Employment standards: Farm and ranch legislation
Farmers and ranchers were consulted to develop employment standards that reflect the unique aspects of the industry.
Employment standards webinar
Learn how the Employment Standards Code applies to farms and ranches during these one-hour information webinars.
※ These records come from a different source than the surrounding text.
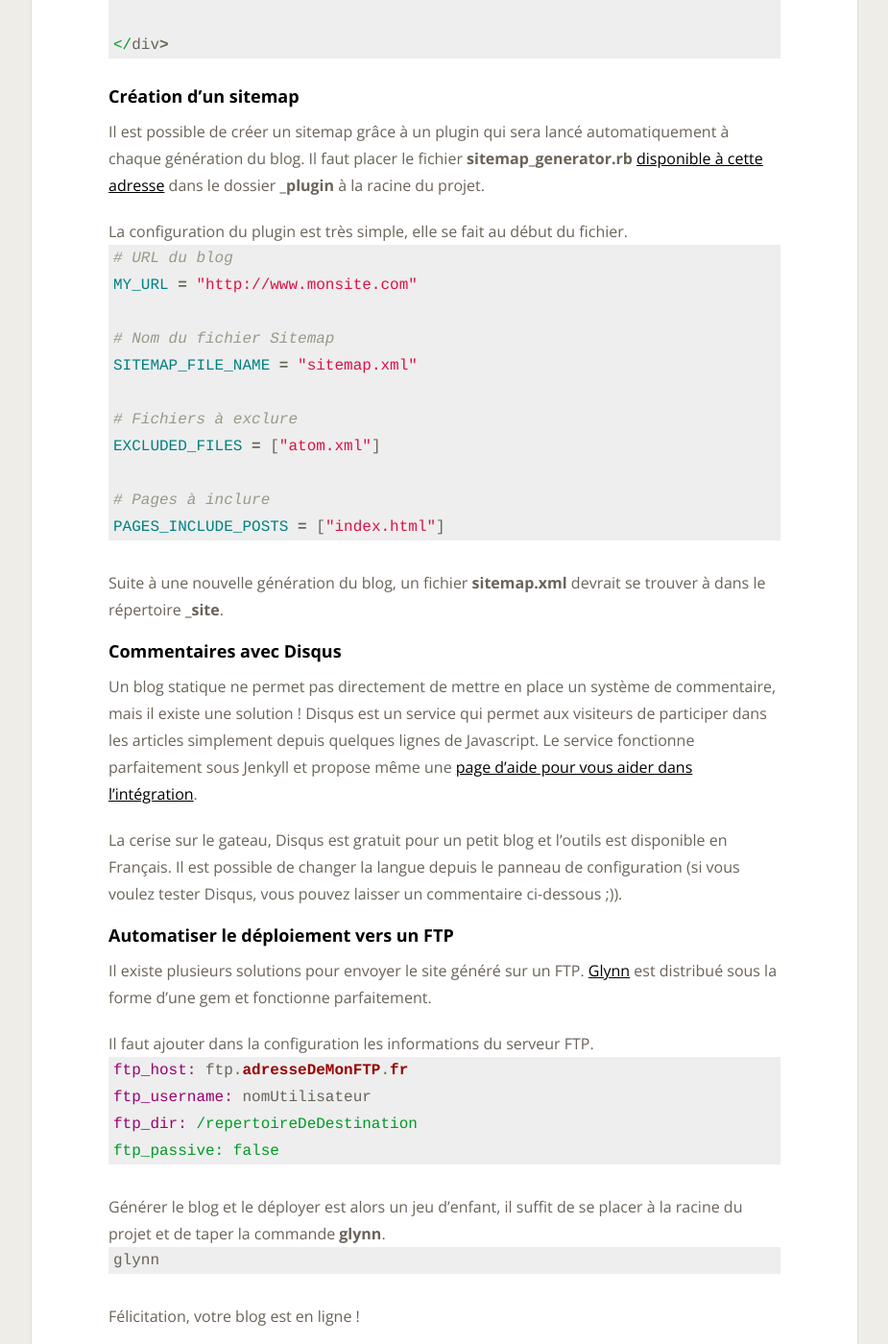
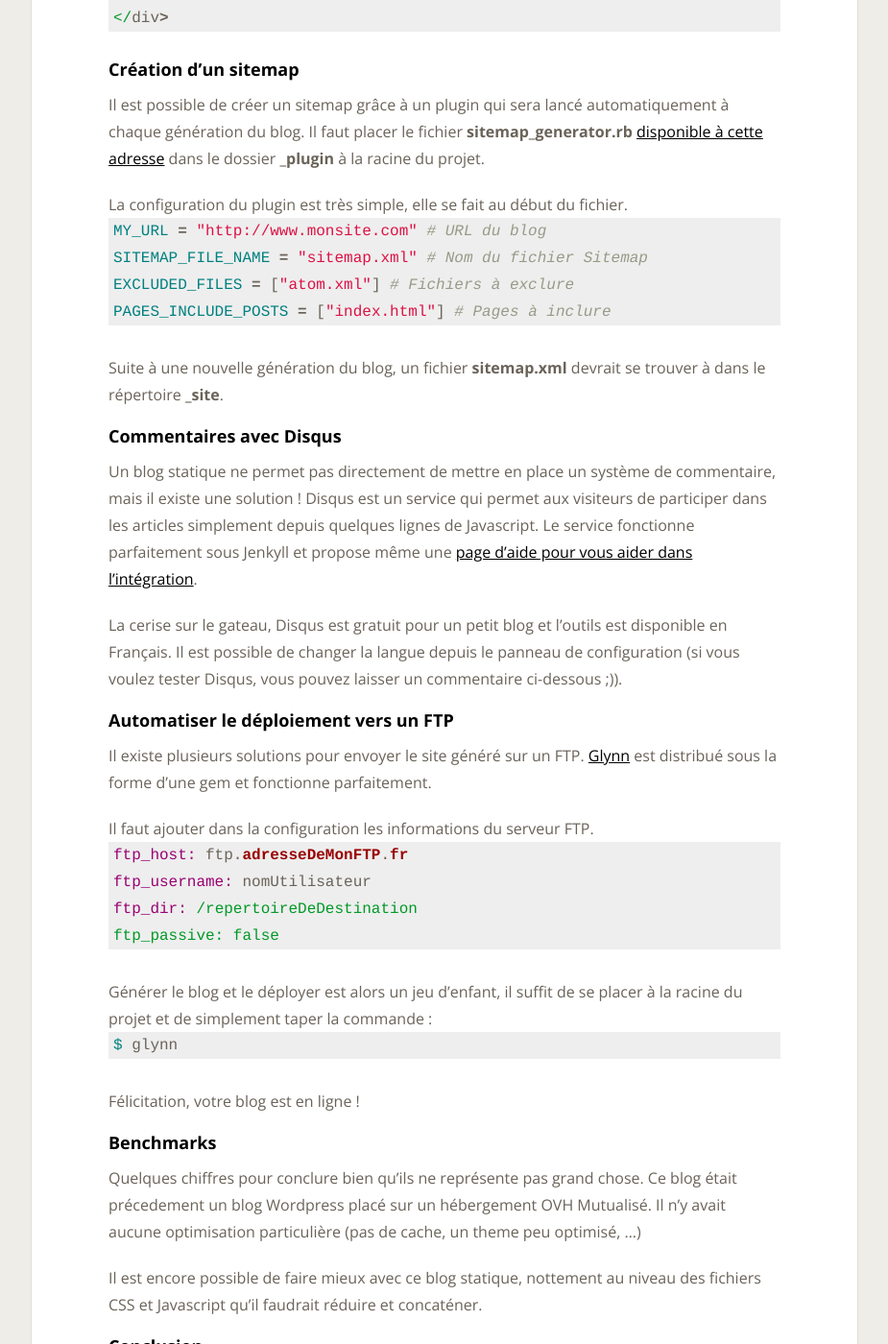
Before and after one commit to Toam/toam.fr, a Jekyll site: the page built from _posts/2013-05-12-tutorial-jekyll.markdown, in a window 1280 px wide and 1400 px high, scrolled down 2153 px. Shown: the whole window at 96% size, without its empty margins (177-1102 px from the left). Built offline with Jekyll 4.4.1, drawn with Linux system fonts in a browser that asks for light colours; nearby versions of some CDN libraries; comment, search, counter and statistics services are not loaded; some of the changed text lies outside the part shown.

Commit message:
Avancé tuto jekyll

```diff
--- a/_posts/2013-05-12-tutorial-jekyll.markdown
+++ b/_posts/2013-05-12-tutorial-jekyll.markdown
@@ -78,7 +78,6 @@ Pour afficher la navigation, par exemple sur la page d'accueil, il faut ensuite
 
 Il est ensuite très simple d'ajouter une navigation entre les pages. Le code suivant affiche un bouton précédent et un bouton suivant.
 {% highlight ruby %}
-<!-- Pagination links -->
 <div class="pagination">
   {% if paginator.previous_page %}
     <a href="/page{{ paginator.previous_page }}" class="previous">Page précédente</a>
@@ -95,21 +94,14 @@ Il est ensuite très simple d'ajouter une navigation entre les pages. Le code su
 {% endhighlight %}
 
 ##### Création d'un sitemap
-Il est possible de créer un sitemap grâce à un plugin qui sera lancé automatiquement à chaque génération du blog. Il faut placer le fichier **sitemap_generator.rb** [disponible à cette adresse](https://github.com/kinnetica/jekyll-plugins/blob/master/sitemap_generator.rb) dans le dossier **_plugin** à la racine du projet.
+Il est possible de créer un sitemap grâce à un plugin qui sera lancé automatiquement à chaque génération du blog. Il faut placer le fichier **sitemap_generator.rb** [disponible à cette adresse](https://github.com/kinnetica/jekyll-plugins/blob/master/sitemap_generator.rb) dans le dossier **\_plugin** à la racine du projet.
 
 La configuration du plugin est très simple, elle se fait au début du fichier.
 {% highlight ruby %}
-# URL du blog
-MY_URL = "http://www.monsite.com"
-
-# Nom du fichier Sitemap
-SITEMAP_FILE_NAME = "sitemap.xml"
-
-# Fichiers à exclure
-EXCLUDED_FILES = ["atom.xml"]
-
-# Pages à inclure
-PAGES_INCLUDE_POSTS = ["index.html"]
+MY_URL = "http://www.monsite.com" # URL du blog
+SITEMAP_FILE_NAME = "sitemap.xml" # Nom du fichier Sitemap
+EXCLUDED_FILES = ["atom.xml"] # Fichiers à exclure
+PAGES_INCLUDE_POSTS = ["index.html"] # Pages à inclure
 {% endhighlight %}
 
 Suite à une nouvelle génération du blog, un fichier **sitemap.xml** devrait se trouver à dans le répertoire **_site**.
@@ -130,9 +122,9 @@ ftp_dir: /repertoireDeDestination
 ftp_passive: false
 {% endhighlight %}
 
-Générer le blog et le déployer est alors un jeu d'enfant, il suffit de se placer à la racine du projet et de taper la commande **glynn**.
-{% highlight ruby %}
-glynn
+Générer le blog et le déployer est alors un jeu d'enfant, il suffit de se placer à la racine du projet et de simplement taper la commande :
+{% highlight sh %}
+$ glynn
 {% endhighlight %}
 
 Félicitation, votre blog est en ligne !
```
Register here.
Employment standards legislation sets minimum standards for hours of work, overtime, overtime pay, holidays and general holiday pay, vacations, vacation pay, minimum wage and employees under the age of 18.
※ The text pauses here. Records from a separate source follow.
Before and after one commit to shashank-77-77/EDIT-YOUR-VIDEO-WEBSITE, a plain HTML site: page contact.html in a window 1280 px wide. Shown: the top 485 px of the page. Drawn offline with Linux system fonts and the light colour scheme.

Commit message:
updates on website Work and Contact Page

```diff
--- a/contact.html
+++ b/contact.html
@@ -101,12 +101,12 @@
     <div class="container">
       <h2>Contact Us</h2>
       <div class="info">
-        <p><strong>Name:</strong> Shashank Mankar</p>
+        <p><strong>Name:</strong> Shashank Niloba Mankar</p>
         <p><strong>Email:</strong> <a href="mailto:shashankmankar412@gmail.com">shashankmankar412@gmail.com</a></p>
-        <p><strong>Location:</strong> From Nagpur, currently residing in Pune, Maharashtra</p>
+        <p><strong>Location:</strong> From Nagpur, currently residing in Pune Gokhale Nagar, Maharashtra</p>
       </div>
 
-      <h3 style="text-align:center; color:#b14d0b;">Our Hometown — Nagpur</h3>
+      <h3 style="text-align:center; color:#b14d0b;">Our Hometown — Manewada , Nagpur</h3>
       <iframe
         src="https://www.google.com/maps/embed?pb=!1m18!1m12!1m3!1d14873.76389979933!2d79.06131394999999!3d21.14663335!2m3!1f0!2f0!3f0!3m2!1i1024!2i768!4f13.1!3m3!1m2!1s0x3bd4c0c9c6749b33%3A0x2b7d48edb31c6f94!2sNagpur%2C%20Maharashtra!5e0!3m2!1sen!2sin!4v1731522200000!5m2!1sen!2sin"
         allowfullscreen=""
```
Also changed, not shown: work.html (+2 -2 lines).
Employment standards changes that apply to the agricultural sector came into effect Jan 1, 2018.
Farmers and ranchers were consulted through technical working groups to help government understand the unique aspects of the industry that need to be accommodated.
Employment standards will only apply to farms and ranches with waged, non-family employees.
Rules do not apply to:
- farm owners
- family members of farm owners
- non-employee relatives, friends and neighbours helping out
- children doing chores or participating in activities such as 4-H or helping neighbours and friends
- participating in recreational activities such as hunting on farmland
Exemptions to employment standards
The following special rules apply to waged, non-family workers as of Jan 1, 2018:
- Hours of work and overtime – farms and ranches are not subject to the current standards on hours of work and overtime due to the extended working hours required during harvest and seeding.
- General holiday pay – will be based on 4.2% of the previous 4 weeks’ wages, vacation pay, and general holiday pay.
- Rest periods – employees are entitled to 4 days of rest for every 28 days of work. Selection of the days of rest is at the employers discretion if the employer and employee can’t agree.
The following rules apply to waged, non-family workers as of Jan 1, 2018:
- Minimum wage
- $13.60 per hour; increases to $15 per hour Oct 1, 2018
- Unpaid, job-protected leaves after 90 days of work
- maternity leave (16 weeks)
- parental leave (37 weeks)
- reservist leave (as needed)
- compassionate care leave (27 weeks)
- bereavement leave (3 days)
- domestic violence leave (10 days)
- citizenship ceremony leave (half day)
- critical illness of a child leave (36 weeks)
- long-term illness and injury leave (16 weeks)
- personal and family responsibility leave (5 days)
- death or disappearance of a child leave (52 weeks/104 weeks)
- Vacations and vacation pay
- 2 weeks of vacation after one year employment
- 3 weeks of vacation after 5 years
- 4% vacation pay up to 5 years of employment
- 6% vacation pay after 5 years
- Administration and enforcement (e.g. permitting process, complaints, appeals)
Employment standards do not apply to family members of the owner or owner's spouse, common-law partner or adult-interdependent partner. Owner means a shareholder, sole proprietor or partner.
All of the following are considered family members:
- children, step-children
- parent, step-parent
- sibling, half-sibling, step-sibling
- grandparent, step-grandparent
- aunt, uncle, step-aunt or uncle
- niece, nephew
- first cousin
While there are special rules for the employment of youth to protect their well-being and education, children doing chores on the farm or helping out around the home are not considered to be in an employment relationship or performing "work."
Changes to youth employment rules will have no effect on youth activities such as 4-H or branding parties and won’t stop friends and neighbours from helping each other as they have done for generations.
The following rules will apply only to waged, non-family employees:
- children aged 12 and under – prohibited from work, except for artistic endeavors approved by permit from Employment Standards.
- youth aged 13-15 – allowed to do light work only and no hazardous work. Jobs not on the light work list will require a permit.
- youth aged 16-17 – allowed to do hazardous work with a permit, proper training and supervision.
NOTE: Youth employment changes come into effect May 1, 2018.
Greenhouses, nurseries, mushroom and sod farms
These operations are not considered farms under the Employment Standards Code, so regular rules apply.
We will consult with the industry to determine if special rules are required.